The dangers of chatting & other lady taxes
Recently there has all kinds of discussion about discrimination of all kinds and micro-aggressions and whether or not and how language impacts people who aren’t white men. I saw a series of tweets (shout out to Sara) about an article that has haunted me because it rang so, so true and I don’t think most of the (very well-meaning) men in my life understand how exhausting it can be to exist as a woman, in tech or otherwise.
To be clear, I very much fall into the “pretty fucking lucky” bucket in life. #blessed, if you will.

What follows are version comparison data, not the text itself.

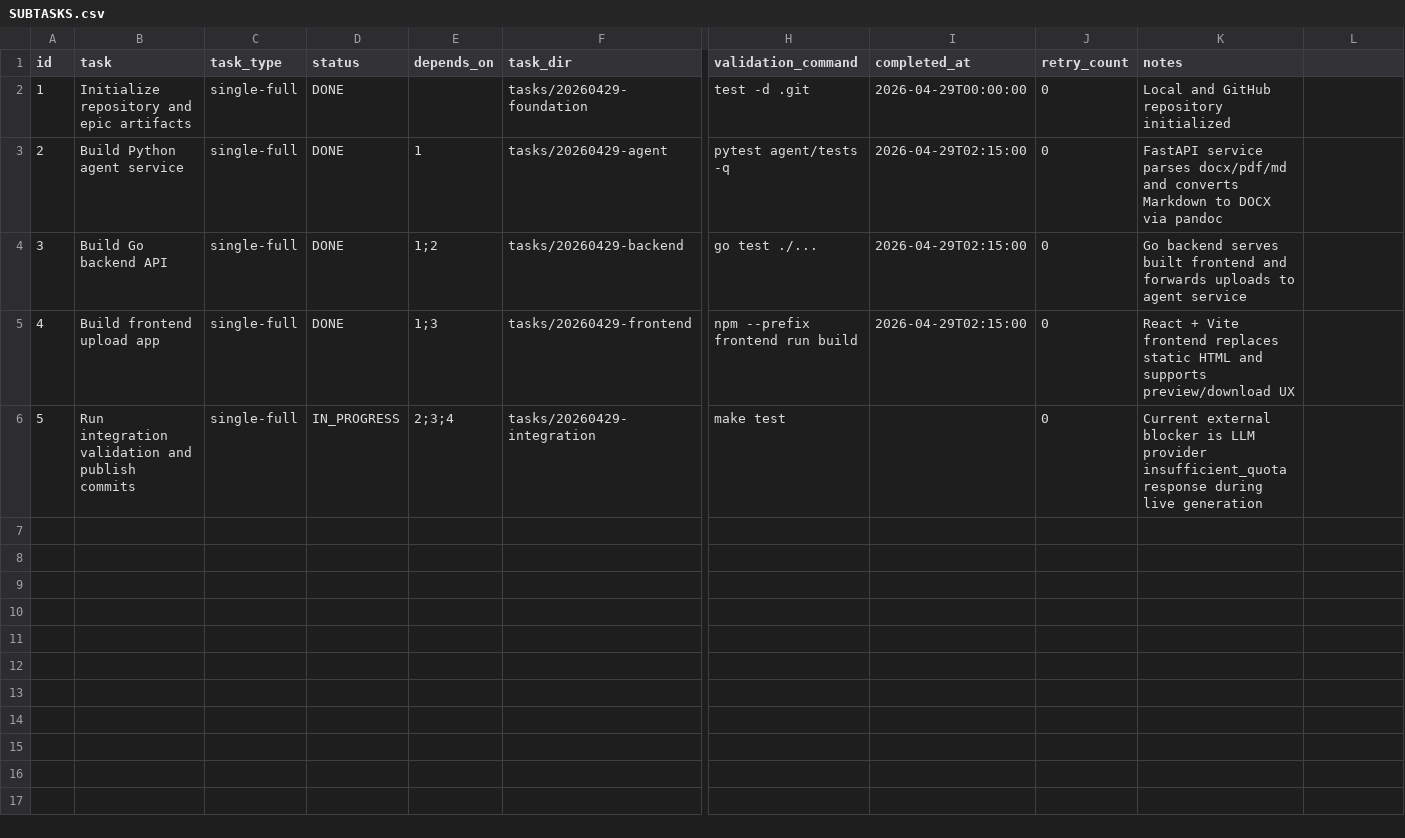
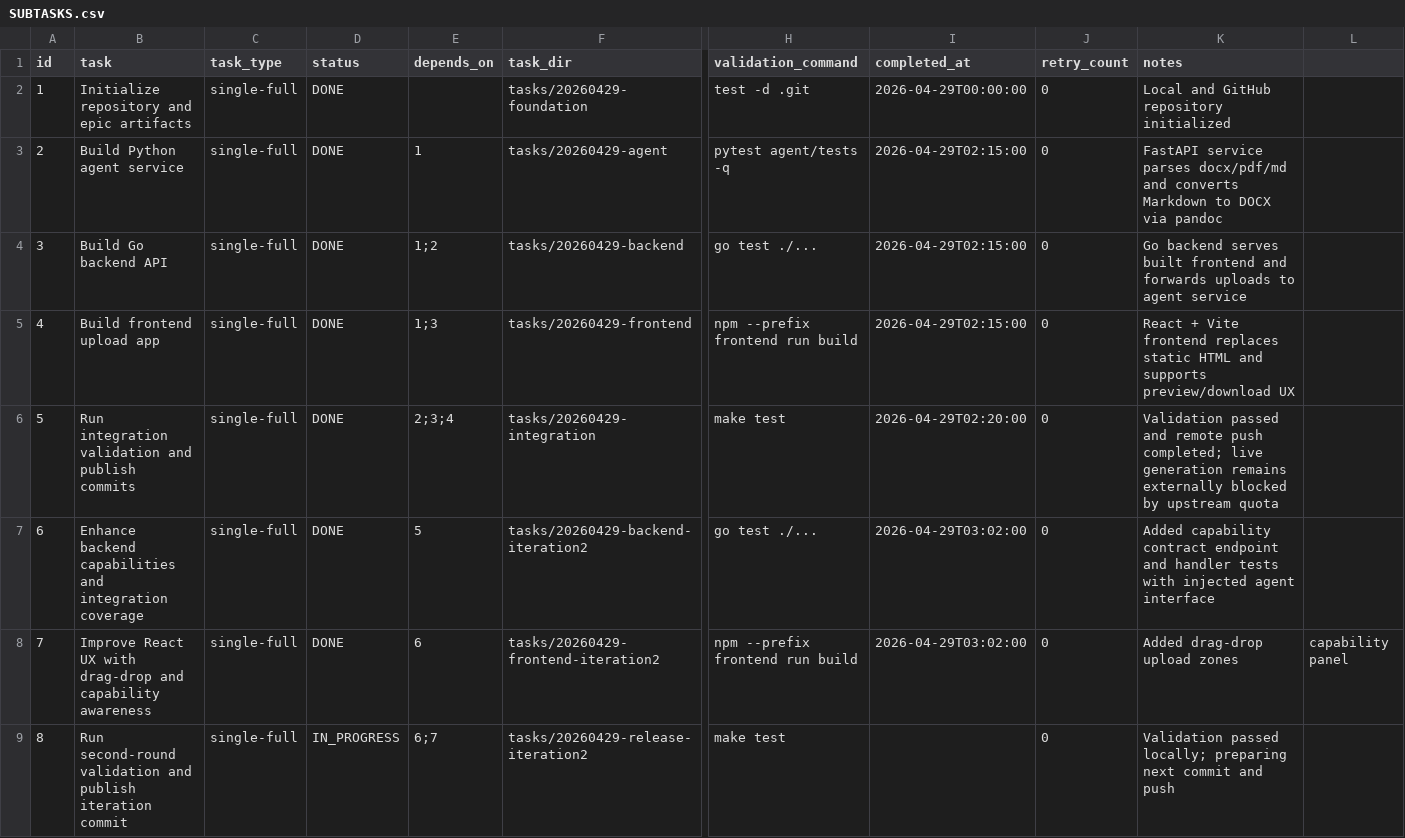
Before and after one commit to qingbingwei/homework-agent, a CSV file: .codex-tasks/20260429-homework-agent-epic/SUBTASKS.csv, drawn as a sheet; only a part is shown, gaps mark what is left out; rows hold the shown columns only; the diff names each change by its address in the sheet, - before the commit and + after, or states it on an @@ line.

Commit message:
feat: improve upload UX and backend capability APIs
Add richer backend capability contracts and handler tests, then upgrade the React app with drag-and-drop uploads and system capability visibility so users understand what the pipeline supports before submitting work.

```diff
--- a/.codex-tasks/20260429-homework-agent-epic/SUBTASKS.csv
+++ b/.codex-tasks/20260429-homework-agent-epic/SUBTASKS.csv
-D6 (status): IN_PROGRESS
+D6 (status): DONE
-I6 (completed_at): (empty)
+I6 (completed_at): 2026-04-29T02:20:00
-K6 (notes): Current external blocker is LLM provider insufficient_quota response during live generation
+K6 (notes): Validation passed and remote push completed; live generation remains externally blocked by upstream quota
+row 7: 6 | Enhance backend capabilities and integration coverage | single-full | DONE | 5 | tasks/20260429-backend-iteration2 | go test ./... | 2026-04-29T03:02:00 | 0 | Added capability contract endpoint and handler tests with injected agent interface
+row 8: 7 | Improve React UX with drag-drop and capability awareness | single-full | DONE | 6 | tasks/20260429-frontend-iteration2 | npm --prefix frontend run build | 2026-04-29T03:02:00 | 0 | Added drag-drop upload zones | capability panel
+row 9: 8 | Run second-round validation and publish iteration commit | single-full | IN_PROGRESS | 6;7 | tasks/20260429-release-iteration2 | make test |  | 0 | Validation passed locally; preparing next commit and push
```
Also changed, not shown: 12 other files.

I’m white, well-educated, and have a good job. I have never (knowingly) explicitly been passed over for a role or gig because I’m a woman. On the awful to way-more-awful scale of assault, my experiences have been on the low end. That scale of assault is whole other topic, which is awful in itself, but I digress. In total, I have a pretty good life.
But still. I have experience with injustice, bias, inequality and the complication of emotions that can come along with those experiences. And mostly, the exhaustion of the constant calculation. The lack of focus on productive pursuits because of said worry and guilt. Let me tell you a story to explain.
Last week, I stopped at a Starbucks to get a little work done in between meetings and randomly met a dude in an unrelated but sort of related field to me. He interrupted me to ask if my WiFi worked, and when I responded somewhat pleasantly, he struck up a conversation. We chatted about what we each did for work, where we’re from, etc. He had a seemingly impressive background and I am in the midst of building up my consulting practice, so I thought maybe I could parlay this random contact into some business. I hear stories all the time of colleagues meeting someone on a plane that they ultimately hire or do a project with. We exchanged business cards. All was going swimmingly in the “woman networks to expand burgeoning business” world.
I’d gone back to typing, and he interrupts me again.
“Blah blah blah and you’re so nice to talk to blah blah blah and you’re so pretty…” and I drowned out the rest of what he said.
Here’s what you might not have guessed if you are not a woman. My immediate reaction was the flight half of fright-or-flight. It was mid-day and I’m in a public place and I felt the need to flee. Suddenly a friendly conversation with a possible business connection had become threatening. Did he touch me? No. Did he get too close to me? No. Did he say anything particularly vile about my body or in a threatening way? No. But he didn’t need to in order to make me feel uncomfortable.
Because here’s the thing; we live in a world where responding to a question about WiFi becomes an invitation to comment on how I look and enter a conversation about very non-WiFi-related things.
Side note: I was wearing my (very sparkly) wedding and engagement rings and had mentioned that I was one half of a “we.” Not that it would excuse it, but there should have been no mistaking my conversational content with flirting.
Luckily, I really did have to go so that I wouldn’t be late for a meeting, so I excused myself and scurried off, feeling a little confused and upset but not having time to fully digest. My day goes on, I get another completely unrelated business opportunity, and I forget it.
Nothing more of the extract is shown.